– Sen. Robert Casey (D-Pa.) amendment 265, to prohibit certain revisions of allocations for workforce investment measures that lack program integrity controls for the Job Corps program.
– Sen. Bernie Sanders (I-Vt.) amendment 594, to fund OAA home delivered meals.
– Sen. Ron Wyden (D-Ore.) amendment 618, to address anti dumping/countervailing duties.
– Sen. Carl Levin (D-Mich.) amendment 430, as modified, to collect offshore tax on corporations.
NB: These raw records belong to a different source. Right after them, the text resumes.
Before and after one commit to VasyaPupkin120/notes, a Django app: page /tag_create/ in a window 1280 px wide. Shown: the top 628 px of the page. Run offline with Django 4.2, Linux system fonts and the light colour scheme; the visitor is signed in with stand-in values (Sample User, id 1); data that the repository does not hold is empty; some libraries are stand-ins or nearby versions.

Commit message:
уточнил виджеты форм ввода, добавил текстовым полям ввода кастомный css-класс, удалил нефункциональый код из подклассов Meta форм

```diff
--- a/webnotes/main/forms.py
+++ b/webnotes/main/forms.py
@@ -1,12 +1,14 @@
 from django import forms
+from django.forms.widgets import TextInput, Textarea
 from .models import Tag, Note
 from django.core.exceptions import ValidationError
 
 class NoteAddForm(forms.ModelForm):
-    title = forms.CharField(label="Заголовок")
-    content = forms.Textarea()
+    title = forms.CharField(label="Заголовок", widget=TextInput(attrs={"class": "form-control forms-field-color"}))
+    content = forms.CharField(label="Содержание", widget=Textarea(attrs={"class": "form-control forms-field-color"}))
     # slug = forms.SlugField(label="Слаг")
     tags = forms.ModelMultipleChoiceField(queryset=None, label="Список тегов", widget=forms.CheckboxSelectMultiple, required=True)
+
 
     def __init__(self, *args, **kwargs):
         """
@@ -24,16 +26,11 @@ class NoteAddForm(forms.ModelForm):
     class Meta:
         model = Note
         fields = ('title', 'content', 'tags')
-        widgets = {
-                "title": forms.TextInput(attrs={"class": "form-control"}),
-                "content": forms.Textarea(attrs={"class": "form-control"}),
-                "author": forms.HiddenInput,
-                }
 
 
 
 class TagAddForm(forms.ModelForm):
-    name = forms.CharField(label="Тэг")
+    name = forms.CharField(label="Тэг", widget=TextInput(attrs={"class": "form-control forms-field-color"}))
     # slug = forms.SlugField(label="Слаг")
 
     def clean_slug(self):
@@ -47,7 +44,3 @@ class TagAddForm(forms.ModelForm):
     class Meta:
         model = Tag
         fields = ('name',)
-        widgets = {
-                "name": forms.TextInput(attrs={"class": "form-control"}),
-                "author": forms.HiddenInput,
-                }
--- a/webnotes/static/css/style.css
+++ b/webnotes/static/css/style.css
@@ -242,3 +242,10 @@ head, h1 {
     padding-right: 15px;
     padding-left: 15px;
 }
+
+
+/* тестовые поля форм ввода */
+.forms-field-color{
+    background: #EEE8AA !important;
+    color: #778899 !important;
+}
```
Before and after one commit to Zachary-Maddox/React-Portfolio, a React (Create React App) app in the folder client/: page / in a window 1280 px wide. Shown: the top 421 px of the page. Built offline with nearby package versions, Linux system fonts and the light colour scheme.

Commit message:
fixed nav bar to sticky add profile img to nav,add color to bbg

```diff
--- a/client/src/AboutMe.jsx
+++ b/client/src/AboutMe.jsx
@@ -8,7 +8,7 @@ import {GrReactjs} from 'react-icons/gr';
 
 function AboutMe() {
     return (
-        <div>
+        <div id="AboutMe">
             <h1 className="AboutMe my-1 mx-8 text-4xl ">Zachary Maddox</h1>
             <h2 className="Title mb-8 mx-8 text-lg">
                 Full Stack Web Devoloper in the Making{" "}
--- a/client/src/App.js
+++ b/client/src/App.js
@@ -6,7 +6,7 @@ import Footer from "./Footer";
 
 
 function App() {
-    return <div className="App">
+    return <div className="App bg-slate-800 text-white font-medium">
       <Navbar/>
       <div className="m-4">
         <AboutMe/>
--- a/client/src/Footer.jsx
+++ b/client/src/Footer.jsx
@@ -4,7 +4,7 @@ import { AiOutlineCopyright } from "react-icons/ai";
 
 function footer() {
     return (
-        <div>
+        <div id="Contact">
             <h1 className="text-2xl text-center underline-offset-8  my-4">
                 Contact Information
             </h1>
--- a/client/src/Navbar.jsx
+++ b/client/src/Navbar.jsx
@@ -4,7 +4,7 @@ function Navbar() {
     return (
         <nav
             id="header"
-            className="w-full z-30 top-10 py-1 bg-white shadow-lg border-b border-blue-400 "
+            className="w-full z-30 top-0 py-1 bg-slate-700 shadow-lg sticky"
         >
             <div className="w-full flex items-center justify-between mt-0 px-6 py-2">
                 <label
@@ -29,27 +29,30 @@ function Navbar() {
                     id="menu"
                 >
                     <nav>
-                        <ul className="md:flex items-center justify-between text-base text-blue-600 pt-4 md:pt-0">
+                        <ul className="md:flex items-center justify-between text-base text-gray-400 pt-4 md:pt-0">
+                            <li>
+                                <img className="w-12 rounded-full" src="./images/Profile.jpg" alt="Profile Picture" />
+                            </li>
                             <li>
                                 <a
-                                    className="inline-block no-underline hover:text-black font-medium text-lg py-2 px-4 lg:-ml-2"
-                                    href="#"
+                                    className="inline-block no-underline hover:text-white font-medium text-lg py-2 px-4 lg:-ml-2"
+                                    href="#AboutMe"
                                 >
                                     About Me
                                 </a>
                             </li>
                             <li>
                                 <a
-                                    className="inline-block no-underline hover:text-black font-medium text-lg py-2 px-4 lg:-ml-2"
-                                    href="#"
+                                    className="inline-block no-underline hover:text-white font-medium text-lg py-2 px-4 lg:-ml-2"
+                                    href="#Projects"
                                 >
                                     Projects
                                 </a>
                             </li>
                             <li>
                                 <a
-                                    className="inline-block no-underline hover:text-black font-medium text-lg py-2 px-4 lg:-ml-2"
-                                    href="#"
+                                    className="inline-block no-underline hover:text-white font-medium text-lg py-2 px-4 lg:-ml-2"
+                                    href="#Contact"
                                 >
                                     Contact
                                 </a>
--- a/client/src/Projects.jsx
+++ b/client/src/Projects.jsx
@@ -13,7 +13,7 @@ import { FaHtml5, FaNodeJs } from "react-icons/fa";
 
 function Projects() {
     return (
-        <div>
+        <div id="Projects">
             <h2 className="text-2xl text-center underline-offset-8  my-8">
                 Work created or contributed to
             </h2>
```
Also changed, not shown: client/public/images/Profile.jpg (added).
– Sen. Joe Manchin (D-W.Va.) amendment 499, for Energy research and development to comply with greenhouse gas rules.
– Sen. Pat Toomey (R-Pa.) amendment 434, to increase funding for inland waterways systems.
– Sen. Dan Coats (R-Ind.) amendment 195, to require fuller reporting on possible costs to taxpayers of any budget submitted by the president.
– Sen. John Hoeven (R-N.D.) amendment 319, to provide additional resources to Criminal Investigations and Police Services of the Bureau of Indian Affairs.
– Sen. Kelly Ayotte (R-N.H.) amendment 161, to have a full audit of the financial statements of the Department of Defense by 2017.
– Sen. Mark Kirk (R-Ill.) amendment 671, to address Iran sanctions.
– Sen. Lisa Murkowski amendment 672, to provide fishery assistance.
– Sen. Marco Rubio amendment 623, to express the sense of the Senate on use of NASA facilities.
– Sen. Lamar Alexander (R-Tenn.) amendment 348, to ensure public access for fishing near Army Corps dams.
– Sen. John Boozman (R-Ark.) amendment 389, to reduce regulatory burdens on community banks.
– Sen. Dean Heller (R-Nev.) amendment 477, to fund per diem payments to care for homeless veterans.
– Sen. John Hoeven (R-N.D.) amendment 217, to support programs related to the nuclear missions of the Department of Defense and the National Nuclear Security Administration.
– Sen. Mike Enzi (R-Wyo.) amendment 489, to provide for a tax reform transition.
– Sen. John Hoeven (R-N.D.) amendment 655, to support tribal education programs.
– Sen. Dick Durbin (D-Ill.) amendment 525, to increase biomedical research at the National Institute of Health.